▸ **TASK REQUIREMENTS**
For every line below that includes the word "routine", add one; report the final number and nothing else.

▸ **ENTRIES PROVIDED**
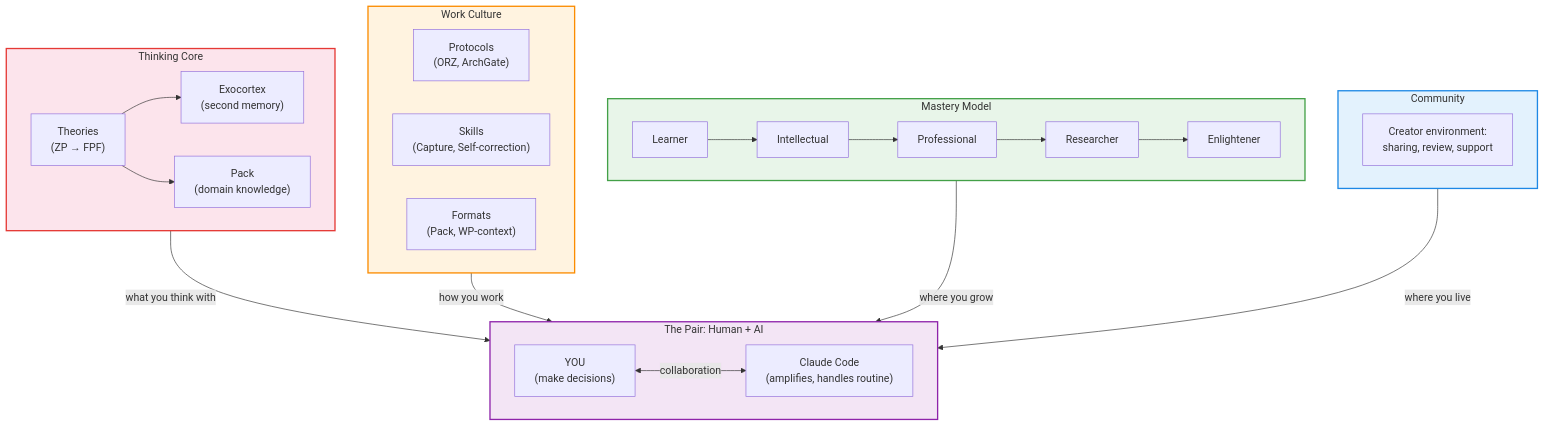
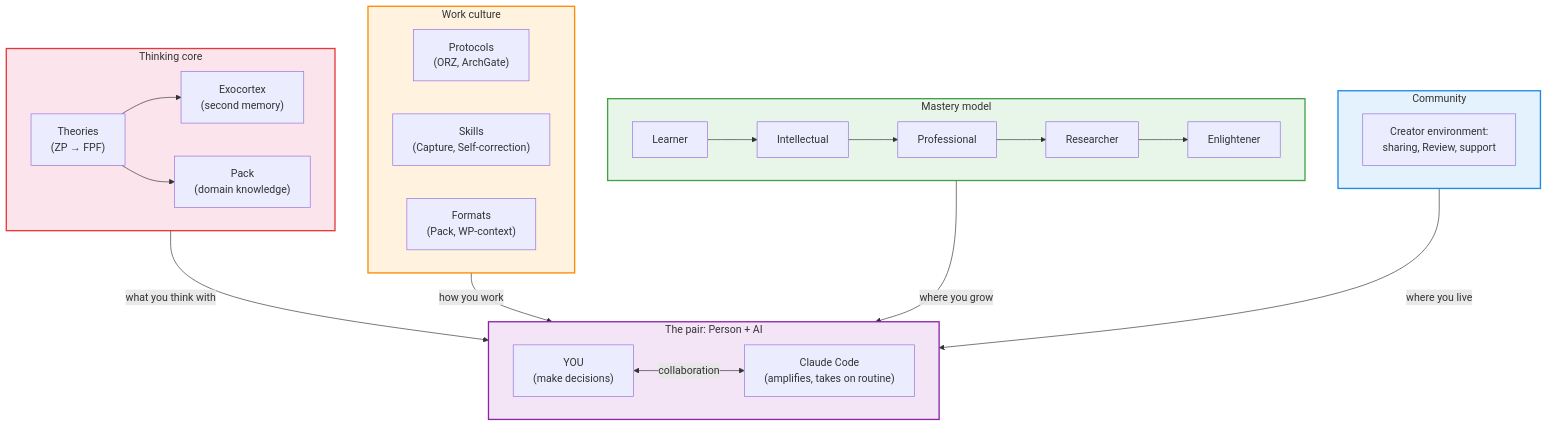
One commit to iwesys/IWE changed the second of 3 diagrams in docs/onboarding/onboarding-guide.md. Above: the diagram before and after it, drawn with Mermaid. The commit also changed other lines of this file and 3 other files, not shown here.

````diff
--- a/docs/onboarding/onboarding-guide.md
+++ b/docs/onboarding/onboarding-guide.md
@@ -222,44 +223,44 @@
 ```mermaid
 graph TB
-    subgraph core["Thinking Core"]
+    subgraph core["Thinking core"]
         direction LR
         ZP["Theories\n(ZP → FPF)"]
         EXO["Exocortex\n(second memory)"]
         PACK["Pack\n(domain knowledge)"]
         ZP --> EXO
         ZP --> PACK
     end
 
-    subgraph culture["Work Culture"]
+    subgraph culture["Work culture"]
         direction LR
         PROTOCOLS["Protocols\n(ORZ, ArchGate)"]
         SKILLS["Skills\n(Capture, Self-correction)"]
         FORMATS["Formats\n(Pack, WP-context)"]
     end
 
-    subgraph mastery["Mastery Model"]
+    subgraph mastery["Mastery model"]
         M1["Learner"] --> M2["Intellectual"] --> M3["Professional"] --> M4["Researcher"] --> M5["Enlightener"]
     end
 
     subgraph community["Community"]
-        COMM["Creator environment:\nsharing, review, support"]
+        COMM["Creator environment:\nsharing, Review, support"]
     end
 
-    subgraph pair["The Pair: Human + AI"]
+    subgraph pair["The pair: Person + AI"]
         direction LR
         USER["YOU\n(make decisions)"]
-        AI["Claude Code\n(amplifies, handles routine)"]
+        AI["Claude Code\n(amplifies, takes on routine)"]
         USER <-->|"collaboration"| AI
     end
 
     core -->|"what you think with"| pair
     culture -->|"how you work"| pair
     mastery -->|"where you grow"| pair
     community -->|"where you live"| pair
 
     style core fill:#fce4ec,stroke:#e53935,stroke-width:2px
     style culture fill:#fff3e0,stroke:#fb8c00,stroke-width:2px
     style mastery fill:#e8f5e9,stroke:#43a047,stroke-width:2px
     style community fill:#e3f2fd,stroke:#1e88e5,stroke-width:2px
     style pair fill:#f3e5f5,stroke:#8e24aa,stroke-width:2px
 ```
````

▸ **ANSWER SPACE**
2